Upon the family’s return, Ward, now a healthier child, never lost his bond with the wilderness. While at college he met and married his wife, May McNeer, and left for Leipzig, Germany with her shortly after graduation.
Ward’s illustrations show his respect for all people and the effects of his stay in the Canadian wilderness. Among his books are Caldecott Medal winner, The Biggest Bear (1952), The Silver Pony: A Story in Pictures (1973), a wordless picture book, several biographies of famous Americans, and one of Martin Luther. A number of these books were written by his wife, May McNeer.
Among the awards received by Ward are the Regina Award in 1975, the Carteret Book Club award for illustration, and others. Two Newbery winners were illustrated by Ward and another six books with Ward’s illustrations were named Newbery Honor books.
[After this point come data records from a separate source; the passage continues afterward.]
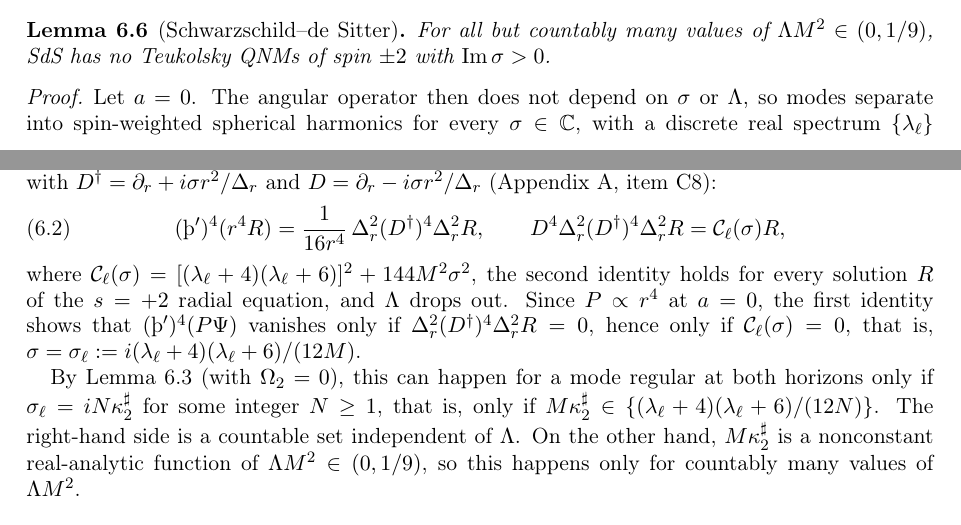
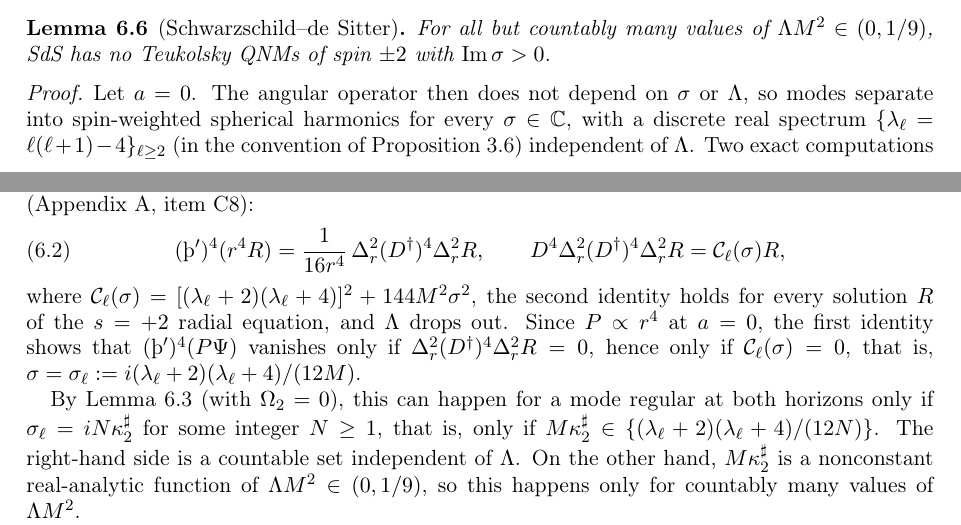
Before and after one commit to jaideepsaipadhi/kerr-de-sitter-stability-conjecture, a LaTeX paper (writeup/kds_mode_stability.tex): two parts of pages 13 and 14 of 19, joined at a grey line, cut so that both start at the same text. Compiled offline with pdfLaTeX.

Commit message:
Item 165: lambda convention fixed in SdS TS constant
Co-Authored-By: Claude Opus 5.5 <noreply@anthropic.com>
Claude-Session: https://claude.ai/code/session_01AtgV7PYrGkAaiTuuXXzaz1

```diff
--- a/writeup/kds_mode_stability.tex
+++ b/writeup/kds_mode_stability.tex
@@ -794,20 +794,20 @@ $\Im\sigma>0$.
 
 \begin{proof}
 Let $a=0$. The angular operator then does not depend on $\sigma$ or $\Lambda$, so modes separate into spin-weighted
-spherical harmonics for every $\sigma\in\C$, with a discrete real spectrum $\{\lambda_\ell\}$ independent of $\Lambda$. Two
+spherical harmonics for every $\sigma\in\C$, with a discrete real spectrum $\{\lambda_\ell=\ell(\ell+1)-4\}_{\ell\ge2}$ (in the convention of Proposition~\ref{prop:angular}) independent of $\Lambda$. Two
 exact computations hold on separated modes, in the Kinnersley tetrad with $D^\dagger=\partial_r+i\sigma r^2/\Delta_r$
 and $D=\partial_r-i\sigma r^2/\Delta_r$ (Appendix~\ref{app:cert}, item~C8):
 \begin{equation}\label{eq:sdsTS}
 (\Th')^4(r^4R)=\frac{1}{16r^4}\,\Delta_r^2(D^\dagger)^4\Delta_r^2R,\qquad
 D^4\Delta_r^2(D^\dagger)^4\Delta_r^2R=\mathcal C_\ell(\sigma)R,
 \end{equation}
-where $\mathcal C_\ell(\sigma)=[(\lambda_\ell+4)(\lambda_\ell+6)]^2+144M^2\sigma^2$, the second identity holds for every solution
+where $\mathcal C_\ell(\sigma)=[(\lambda_\ell+2)(\lambda_\ell+4)]^2+144M^2\sigma^2$, the second identity holds for every solution
 $R$ of the $s=+2$ radial equation, and $\Lambda$ drops out. Since $P\propto r^4$ at $a=0$, the first identity shows
 that $(\Th')^4(P\Psi)$ vanishes only if $\Delta_r^2(D^\dagger)^4\Delta_r^2R=0$, hence only if $\mathcal C_\ell(\sigma)=0$, that is,
-$\sigma=\sigma_\ell:=i(\lambda_\ell+4)(\lambda_\ell+6)/(12M)$.
+$\sigma=\sigma_\ell:=i(\lambda_\ell+2)(\lambda_\ell+4)/(12M)$.
 
 By Lemma~\ref{lem:kernel} (with $\Omega_2=0$), this can happen for a mode regular at both horizons only if
-$\sigma_\ell=iN\kappa_2^\sharp$ for some integer $N\ge1$, that is, only if $M\kappa_2^\sharp\in\{(\lambda_\ell+4)(\lambda_\ell+6)/(12N)\}$.
+$\sigma_\ell=iN\kappa_2^\sharp$ for some integer $N\ge1$, that is, only if $M\kappa_2^\sharp\in\{(\lambda_\ell+2)(\lambda_\ell+4)/(12N)\}$.
 The right-hand side is a countable set independent of $\Lambda$. On the other hand, $M\kappa_2^\sharp$ is a nonconstant real-analytic function of
 $\Lambda M^2\in(0,1/9)$, so this happens only for countably many values of $\Lambda M^2$.
 
```
Also changed, not shown: kds/LEMMAS.md (+8 -0 lines), writeup/kds_mode_stability.pdf.
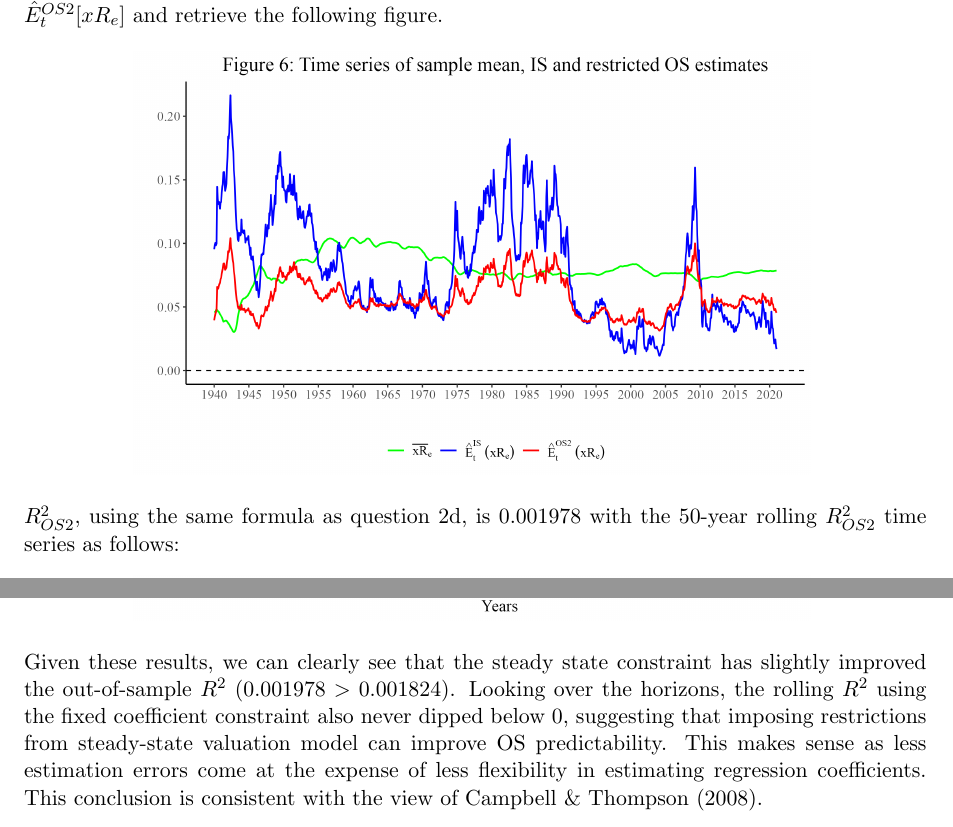
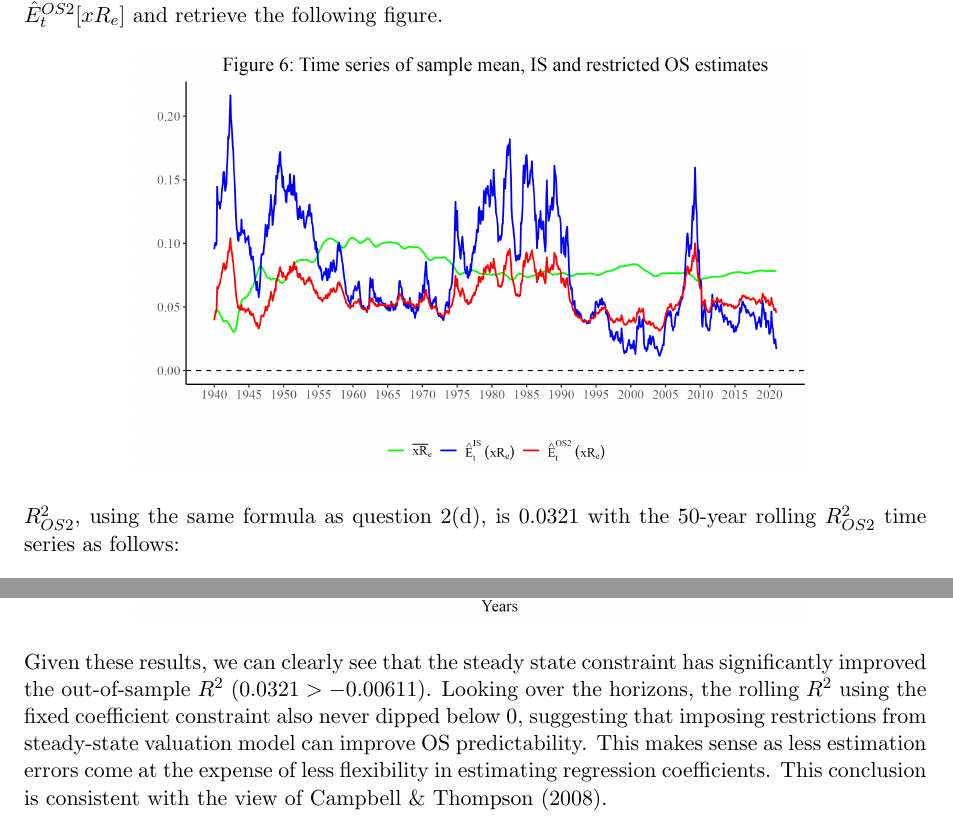
Before and after one commit to ziang2406/PS1, a LaTeX document (solution.tex): two parts of page 9 of 21, joined at a grey line, cut so that both start at the same text. Compiled offline with pdfLaTeX.

Commit message:
finish 2e

```diff
--- a/solution.tex
+++ b/solution.tex
@@ -453,14 +453,14 @@ Applying the steady state implied coefficients, I set $ \hat{a} = \bar{G_t} -1$
     \label{fig:q6}
 \end{figure}
 
-$R^{2}_{OS2}$, using the same formula as question 2d, is 0.001978 with the 50-year rolling $R^{2}_{OS2}$ time series as follows:
+$R^{2}_{OS2}$, using the same formula as question 2(d), is 0.0321 with the 50-year rolling $R^{2}_{OS2}$ time series as follows:
 \begin{figure}[H]
     \centering
     \includegraphics[width=0.75\textwidth]{figures/2e_2.png}
     \label{fig:q7}
 \end{figure}
 
-Given these results, we can clearly see that the steady state constraint has slightly improved the out-of-sample $R^2$ $(0.001978 > 0.001824)$. Looking over the horizons, the rolling $R^2$ using the fixed coefficient constraint also never dipped below 0, suggesting that imposing restrictions from steady-state valuation model can improve OS predictability. This makes sense as less estimation errors come at the expense of less flexibility in estimating regression coefficients. This conclusion is consistent with the view of Campbell \& Thompson (2008).
+Given these results, we can clearly see that the steady state constraint has significantly improved the out-of-sample $R^2$ $(0.0321 > -0.00611)$. Looking over the horizons, the rolling $R^2$ using the fixed coefficient constraint also never dipped below 0, suggesting that imposing restrictions from steady-state valuation model can improve OS predictability. This makes sense as less estimation errors come at the expense of less flexibility in estimating regression coefficients. This conclusion is consistent with the view of Campbell \& Thompson (2008).
 
 \section*{Question 3}
 \subsection*{3 (a)}
```
Also changed, not shown: code/2e.R (+1 -1 lines), figures/2e_2.png, solution.pdf.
Ward was also an innovative creator of books for adults. He made the first American wordless novel, Gods’ Man, which was published in 1929. He made five more such works: Madman’s Drum (1930), Wild Pilgrimage (1932), Prelude to a Million Years (1933), Song Without Words (1936), and Vertigo (1937).
The Lynd Ward Graphic Novel Prize, sponsored by Penn State University Libraries, is presented annually to the best graphic novel, fiction or non-fiction, published in the previous calendar year by a living U.S. or Canadian citizen or resident.
Lynd Ward died in 1985.